INSTRUCTIONS TO FOLLOW
Quote the records that follow in full and exactly; leave out the pictures.

MATERIAL SUPPLIED
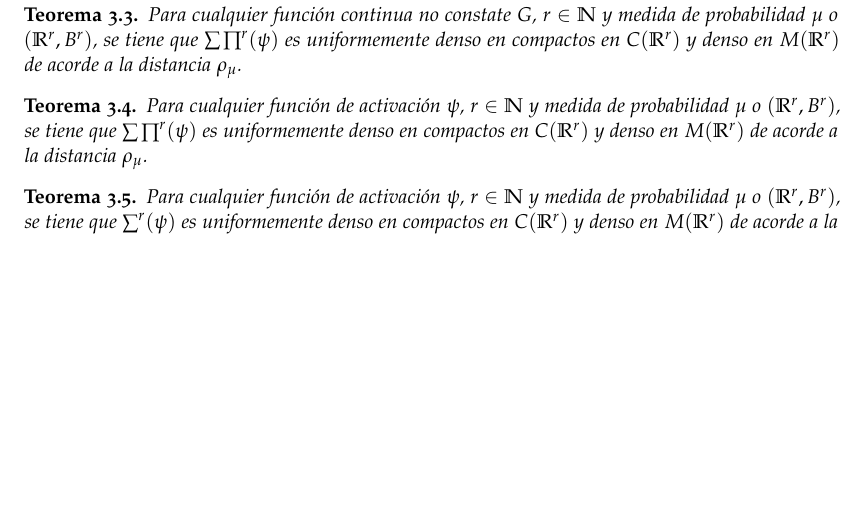
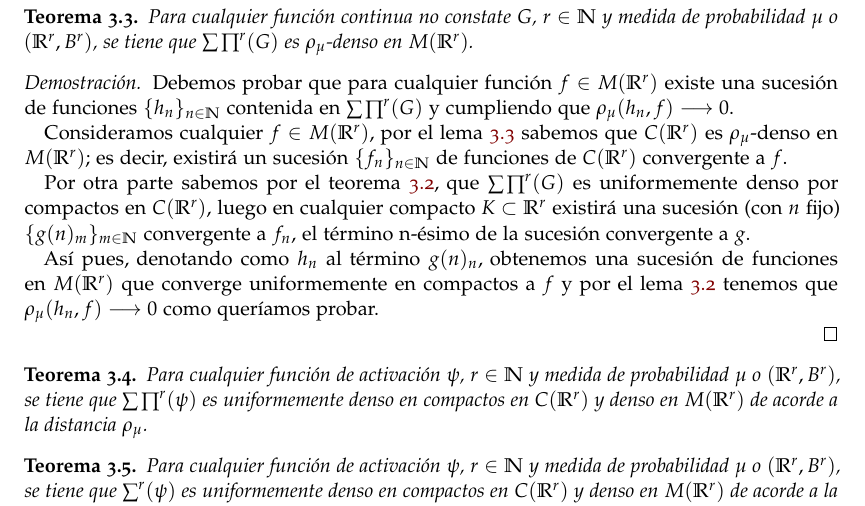
Before and after one commit to BlancaCC/TFG-Estudio-de-las-redes-neuronales, a LaTeX book (doc/tfg.tex, which reads doc/capitulos/articulo_rrnn_aproximadores_universales/desgranando_el_articulo/articulo_3_teorema_2_2.tex): part of page 33 of 39, cut so that both start at the same text, the shorter picture padded with empty space. Compiled offline with pdfLaTeX.

Commit message:
Añade teorema 2.2 así como referencias a otros lemas y teoremas en los que se basa #40 .

```diff
--- a/doc/capitulos/articulo_rrnn_aproximadores_universales/desgranando_el_articulo/articulo_3_teorema_2_2.tex
+++ b/doc/capitulos/articulo_rrnn_aproximadores_universales/desgranando_el_articulo/articulo_3_teorema_2_2.tex
@@ -9,10 +9,31 @@
 \begin{teorema}
     Para cualquier función continua no constate $G$, $r \in \N$ y
     medida de probabilidad $\mu$ o $(\R^r, B^r)$,
-    se tiene que $\rrnng$ es uniformemente denso en compactos
-    en $\fC$ y denso en $\fM$ de acorde a la distancia $\dist$.
+    se tiene que $\pmcg$ es $\dist$-denso en $\fM$.
 \end{teorema}
+\begin{proof}
+    Debemos probar que para cualquier función $f \in \fM$ existe una
+    sucesión de funciones $\{h_n\}_{n\in \N}$ contenida en $\pmcg$ y
+    cumpliendo que $\dist(h_n, f) \longrightarrow 0.$
 
+    Consideramos cualquier $f \in \fM$,
+    por el lema \ref{lema:A_1_C_es_denso_en_M} sabemos que $\fC$ es $\dist$-denso en $\fM$;
+    es decir, existirá un sucesión $\{f_n\}_{n\in \N}$ de funciones de $\fC$ convergente a
+    $f$.
+
+    Por otra parte sabemos por el teorema \ref{teo:TeoremaConvergenciaRealEnCompactosDefinicionesEsenciales},
+    que $\pmcg$ es uniformemente denso por compactos en $\fC$, luego en cualquier compacto
+    $K \subset \R^r$ existirá una sucesión (con $n$ fijo) $\{g(n)_m \} _{m \in \N}$ convergente
+    a $f_n$, el término n-ésimo de la sucesión convergente a $g$.
+
+    Así pues, denotando como $h_n$ al término $g(n)_n$, obtenemos una sucesión de funciones
+    en $\fM$ que converge uniformemente en compactos a $f$ y por el lema \ref{lema:2_2_convergencia_uniforme_en_compactos}
+    tenemos que $\dist(h_n, f) \longrightarrow 0$ como queríamos probar.
+
+
+\end{proof}
+
+% --- Faltan por demostrar -----
 % Teorema 2.3
 \begin{teorema}
     Para cualquier función de activación $\psi$, $r \in \N$ y
```
Also changed, not shown: doc/capitulos/articulo_rrnn_aproximadores_universales/desgranando_el_articulo/articulo_2_teorema_1_hasta_lema_2_2.tex (+3 -3 lines).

RESULT
Before and after one commit to BlancaCC/TFG-Estudio-de-las-redes-neuronales, a LaTeX book (doc/tfg.tex, which reads doc/capitulos/articulo_rrnn_aproximadores_universales/desgranando_el_articulo/articulo_3_teorema_2_2.tex): part of page 33 of 39, cut so that both start at the same text, the shorter picture padded with empty space. Compiled offline with pdfLaTeX.

Commit message:
Añade teorema 2.2 así como referencias a otros lemas y teoremas en los que se basa #40 .

```diff
--- a/doc/capitulos/articulo_rrnn_aproximadores_universales/desgranando_el_articulo/articulo_3_teorema_2_2.tex
+++ b/doc/capitulos/articulo_rrnn_aproximadores_universales/desgranando_el_articulo/articulo_3_teorema_2_2.tex
@@ -9,10 +9,31 @@
 \begin{teorema}
     Para cualquier función continua no constate $G$, $r \in \N$ y
     medida de probabilidad $\mu$ o $(\R^r, B^r)$,
-    se tiene que $\rrnng$ es uniformemente denso en compactos
-    en $\fC$ y denso en $\fM$ de acorde a la distancia $\dist$.
+    se tiene que $\pmcg$ es $\dist$-denso en $\fM$.
 \end{teorema}
+\begin{proof}
+    Debemos probar que para cualquier función $f \in \fM$ existe una
+    sucesión de funciones $\{h_n\}_{n\in \N}$ contenida en $\pmcg$ y
+    cumpliendo que $\dist(h_n, f) \longrightarrow 0.$
 
+    Consideramos cualquier $f \in \fM$,
+    por el lema \ref{lema:A_1_C_es_denso_en_M} sabemos que $\fC$ es $\dist$-denso en $\fM$;
+    es decir, existirá un sucesión $\{f_n\}_{n\in \N}$ de funciones de $\fC$ convergente a
+    $f$.
+
+    Por otra parte sabemos por el teorema \ref{teo:TeoremaConvergenciaRealEnCompactosDefinicionesEsenciales},
+    que $\pmcg$ es uniformemente denso por compactos en $\fC$, luego en cualquier compacto
+    $K \subset \R^r$ existirá una sucesión (con $n$ fijo) $\{g(n)_m \} _{m \in \N}$ convergente
+    a $f_n$, el término n-ésimo de la sucesión convergente a $g$.
+
+    Así pues, denotando como $h_n$ al término $g(n)_n$, obtenemos una sucesión de funciones
+    en $\fM$ que converge uniformemente en compactos a $f$ y por el lema \ref{lema:2_2_convergencia_uniforme_en_compactos}
+    tenemos que $\dist(h_n, f) \longrightarrow 0$ como queríamos probar.
+
+
+\end{proof}
+
+% --- Faltan por demostrar -----
 % Teorema 2.3
 \begin{teorema}
     Para cualquier función de activación $\psi$, $r \in \N$ y
```
Also changed, not shown: doc/capitulos/articulo_rrnn_aproximadores_universales/desgranando_el_articulo/articulo_2_teorema_1_hasta_lema_2_2.tex (+3 -3 lines).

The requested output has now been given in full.